Amid mounting allegations of fraud in last week's presidential election, Afghan officials pledged Monday to provide preliminary results of the vote today.
However, the partial tally and turnout figures, to be based on reports from about three-quarters of the 6,500 polling stations, may serve to inflame rather than ease tensions. Some observers fear the disclosure of a preliminary tally could set off clashes between rival camps.
Aides to the two leading contenders, President Hamid Karzai and his former foreign minister, Abdullah Abdullah, each have said they have independent information suggesting their candidate is in the lead. Their campaigns, along with those of several other candidates, also have complained vociferously of vote-rigging and intimidation.

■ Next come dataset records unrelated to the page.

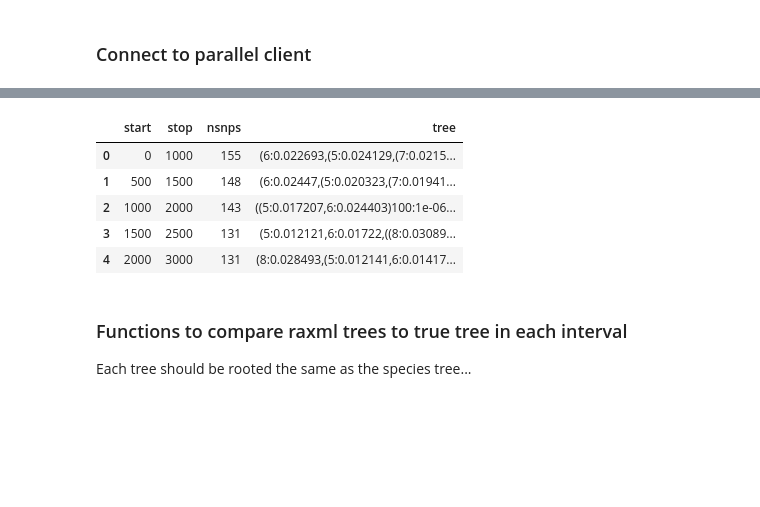
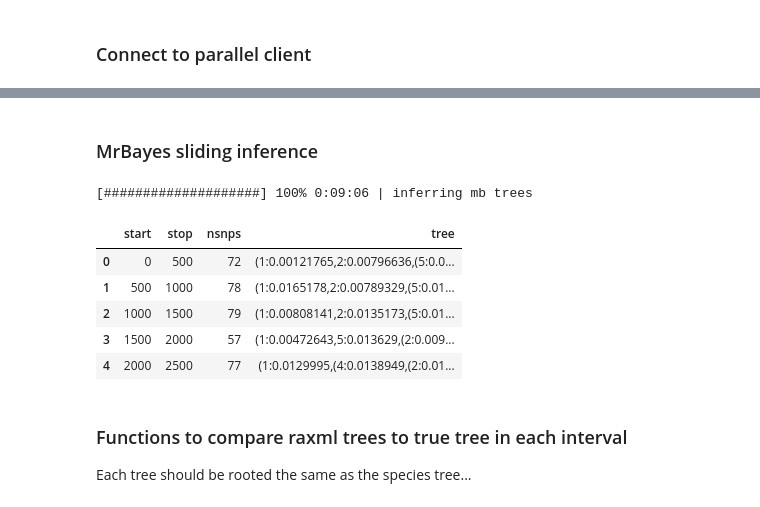
Before and after one commit to pmckenz1/giddy, a Jupyter notebook: notebooks/nb2-sliding-windows-0.2-dev.ipynb, the cells around one changed output, grey strips where cells are left out. Cells and saved outputs as stored; diff of their text form; code cells hidden in the pictures; blank space fills up the shorter version.

```diff
--- a/notebooks/nb2-sliding-windows-0.2-dev.ipynb
+++ b/notebooks/nb2-sliding-windows-0.2-dev.ipynb
@@ -45,12 +40,17 @@ self.run_raxml_sliding_windows(window_size=1000, slide_interval=500)
-# %%
-self.raxml_table.head()
-# %% [output]
-|  | start | stop | nsnps | tree |
-| 0 | 0 | 1000 | 155 | (6:0.022693,(5:0.024129,(7:0.0215... |
-| 1 | 500 | 1500 | 148 | (6:0.02447,(5:0.020323,(7:0.01941... |
-| 2 | 1000 | 2000 | 143 | ((5:0.017207,6:0.024403)100:1e-06... |
-| 3 | 1500 | 2500 | 131 | (5:0.012121,6:0.01722,((8:0.03089... |
-| 4 | 2000 | 3000 | 131 | (8:0.028493,(5:0.012141,6:0.01417... |
+# %% [markdown]
+### MrBayes sliding inference
+# %%
+mslide = strange.SlidingWindow(name='imb5', workdir="../tests/", ipyclient=ipyclient)
+mslide.run_mb_sliding_windows(500, 500)
+mslide.mb_table.head()
+# %% [output]
+[####################] 100% 0:09:06 | inferring mb trees
+|  | start | stop | nsnps | tree |
+| 0 | 0 | 500 | 72 | (1:0.00121765,2:0.00796636,(5:0.0... |
+| 1 | 500 | 1000 | 78 | (1:0.0165178,2:0.00789329,(5:0.01... |
+| 2 | 1000 | 1500 | 79 | (1:0.00808141,2:0.0135173,(5:0.01... |
+| 3 | 1500 | 2000 | 57 | (1:0.00472643,5:0.013629,(2:0.009... |
+| 4 | 2000 | 2500 | 77 | (1:0.0129995,(4:0.0138949,(2:0.01... |
 # %% [markdown]
 ### Functions to compare raxml trees to true tree in each interval
 
```
Also changed, not shown: parts of 12 cells of this notebook, 1 other file.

Abdullah has said repeatedly that if Karzai is found to have won a majority of the vote, which the Afghan leader would need for an outright victory, it would be the result of fraud. If no candidate garners more than 50%, the race will go to a runoff between the top two vote-getters.
In recent days, outside observers have stopped short of describing the vote as unfair but have expressed serious concern about factors such as the low turnout in some parts of Afghanistan, the stifling of women's participation, reports of ballot-box stuffing and complaints that, in some locales, gunmen ordered people to vote for a particular candidate.

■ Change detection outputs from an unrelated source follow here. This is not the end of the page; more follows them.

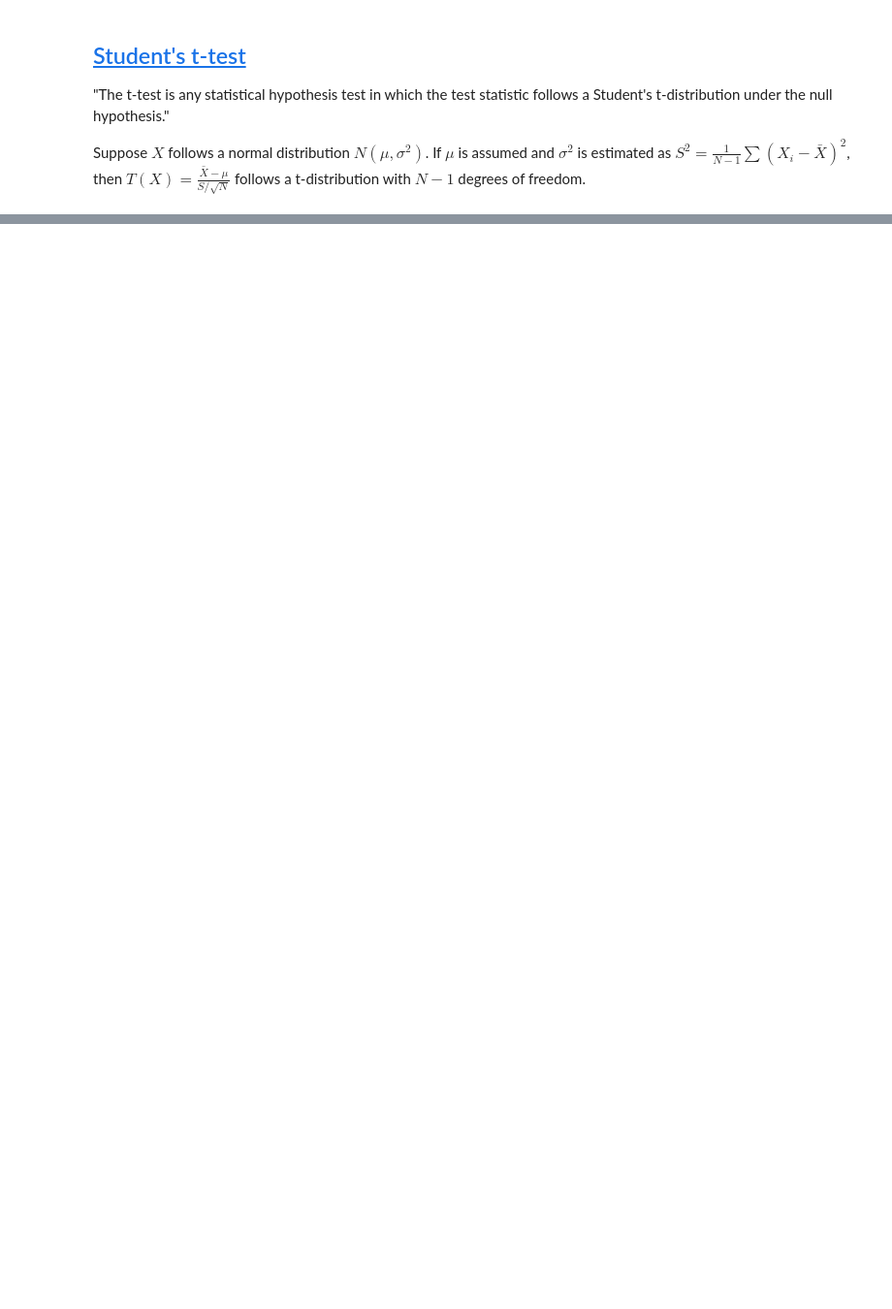
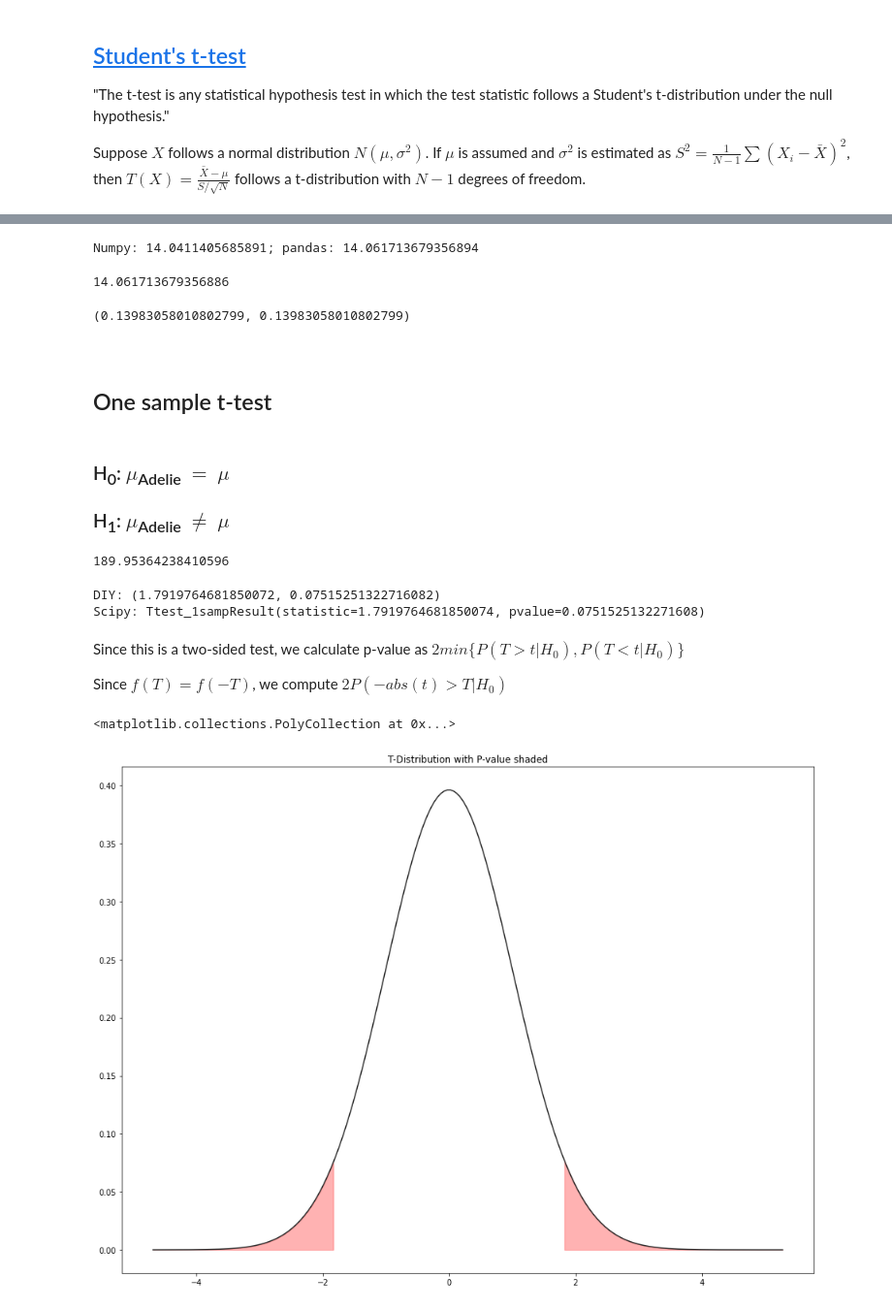
Before and after one commit to jackmuskopf/stats-examples, a Jupyter notebook: t-test.ipynb, the cells around one changed output, grey strips where cells are left out. Shown at 97% size. Cells and saved outputs as stored; diff of their text form; code cells hidden in the pictures; blank space fills up the shorter version.

Commit message:
t test and distribution

```diff
--- a/t-test.ipynb
+++ b/t-test.ipynb
@@ -27 +29,4 @@ Data shape: (344, 7) <class 'pandas.core.frame.DataFrame'>
+# %%
+a = penguins[penguins.species == 'Adelie'].flipper_length_mm.values
+b = penguins[penguins.species == 'Chinstrap'].flipper_length_mm.values
 # %%
@@ -31,0 +53,72 @@ sns.displot(penguins, x="flipper_length_mm", hue="species", element="step")
+# %%
+# numpy uses uncorrected; pandas uses corrected
+pd_std, np_std = penguins['flipper_length_mm'].std(), penguins['flipper_length_mm'].values.std()
+print(f'Numpy: {np_std}; pandas: {pd_std}')
+# %% [output]
+Numpy: 14.0411405685891; pandas: 14.061713679356894
+# %%
+# but you can use ddof in numpy
+penguins['flipper_length_mm'].values.std(ddof=1)
+# %% [output]
+14.061713679356886
+# %%
+# note, t distribution pdf is even
+_x = np.random.normal()
+scipy.stats.t.pdf(-_x, df=len(a)-1), scipy.stats.t.pdf(_x, df=len(a)-1)
+# %% [output]
+(0.13983058010802799, 0.13983058010802799)
+# %% [markdown]
+<br>
+
+## One sample t-test
+# %%
+def get_one_sample_t_stat(x, mu):
+    t_stat = (x.mean() - mu)*np.sqrt(len(x))/x.std(ddof=1)
+    pval = scipy.stats.t.cdf(-abs(t_stat), df=len(x)-1)*2
+    return t_stat, pval
+# %% [markdown]
+### H<sub>0</sub>: $\mu$<sub>Adelie</sub> $=$ $\mu$
+### H<sub>1</sub>: $\mu$<sub>Adelie</sub> $\ne$ $\mu$
+# %%
+a.mean()
+# %% [output]
+189.95364238410596
+# %%
+mu = 189
+print('DIY:', get_one_sample_t_stat(a, mu))
+print('Scipy:', scipy.stats.ttest_1samp(a, mu))
+# %% [output]
+DIY: (1.7919764681850072, 0.07515251322716082)
+Scipy: Ttest_1sampResult(statistic=1.7919764681850074, pvalue=0.0751525132271608)
+# %%
+t_stat, p_val = get_one_sample_t_stat(a, mu)
+# %% [markdown]
+Since this is a two-sided test, we calculate p-value as $2min\{P(T>t|H_0), P(T<t | H_0)\}$
+
+Since $f(T) = f(-T)$, we compute $2P(-abs(t)>T|H_0)$
+# %%
+# plot the t distribution
+ax = sns.distplot(
+    scipy.stats.t.rvs(len(a)-1, size=int(1e5)),
+    fit=scipy.stats.gamma,
+    kde=False,
+    hist=None
+)
+ax.set(title="T-Distribution with P-value shaded")
+
+# get _x, _y from graph
+_x, _y = ax.lines[0].get_xydata().T
+
+# get x,y where less than t_stat
+_ix_lt = np.argwhere(_x < -abs(t_stat))
+_x_lt, _y_lt = np.squeeze(_x[_ix_lt]), np.squeeze(_y[_ix_lt])
+
+# get x,y where greater than t_stat
+_ix_gt = np.argwhere(_x > abs(t_stat))
+_x_gt, _y_gt = np.squeeze(_x[_ix_gt]), np.squeeze(_y[_ix_gt])
+
+ax.fill_between(_x_gt, _y_gt, color='red', alpha=0.3)
+ax.fill_between(_x_lt, _y_lt, color='red', alpha=0.3)
+# %% [output]
+<matplotlib.collections.PolyCollection at 0x...>
+[figure, added]
```
Also changed, not shown: parts of 18 cells of this notebook, 2 other files.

Senior Western officials appeared to be backing away from initial characterizations of the election as successful based mainly on the fact that, after weeks of threats and attacks, the Taliban proved unable to halt or seriously disrupt Thursday's vote.
Kai Eide, head of the United Nations mission in Afghanistan, said holding the election in relative safety had been an "important achievement," but he appealed to all sides for patience while independent monitors investigated fraud allegations.
"There's no doubt that there have been irregularities during polling," Eide said Monday.
There was also discord between the bodies set up to conduct and monitor the vote.
At a news conference Monday, Zekria Barakzai, the deputy head of the government-appointed Independent Election Commission, denied that complaints lodged with monitors so far were numerous enough and serious enough to affect the overall outcome.
A day earlier, the Electoral Complaints Commission, which will certify the vote after checking reports of irregularities, said about four dozen of the hundreds of complaints it had received were serious enough to affect the outcome if the allegations contained in them were true.
At the same time, some outside observers have cast doubt on the independence of the election commission -- given that it was appointed by Karzai -- saying its officials at times acted in a way that gave the incumbent an unfair advantage.
The vote ushered in what could be weeks of political uncertainty. A final tally is not expected to be certified until mid- to late September, and a runoff, if there is one, would be held in October.
The weeks leading up to the election were violent, exacting a heavy toll in both civilian and military lives. On Monday, Western military officials disclosed the deaths of three more coalition troops, one of them an American who died in an attack Sunday. The U.S. military death toll in Afghanistan has reached 168 so far this year, according to the independent website icasualties.org.
The other two were Estonians, killed in a roadside bombing in Afghanistan's dangerous south.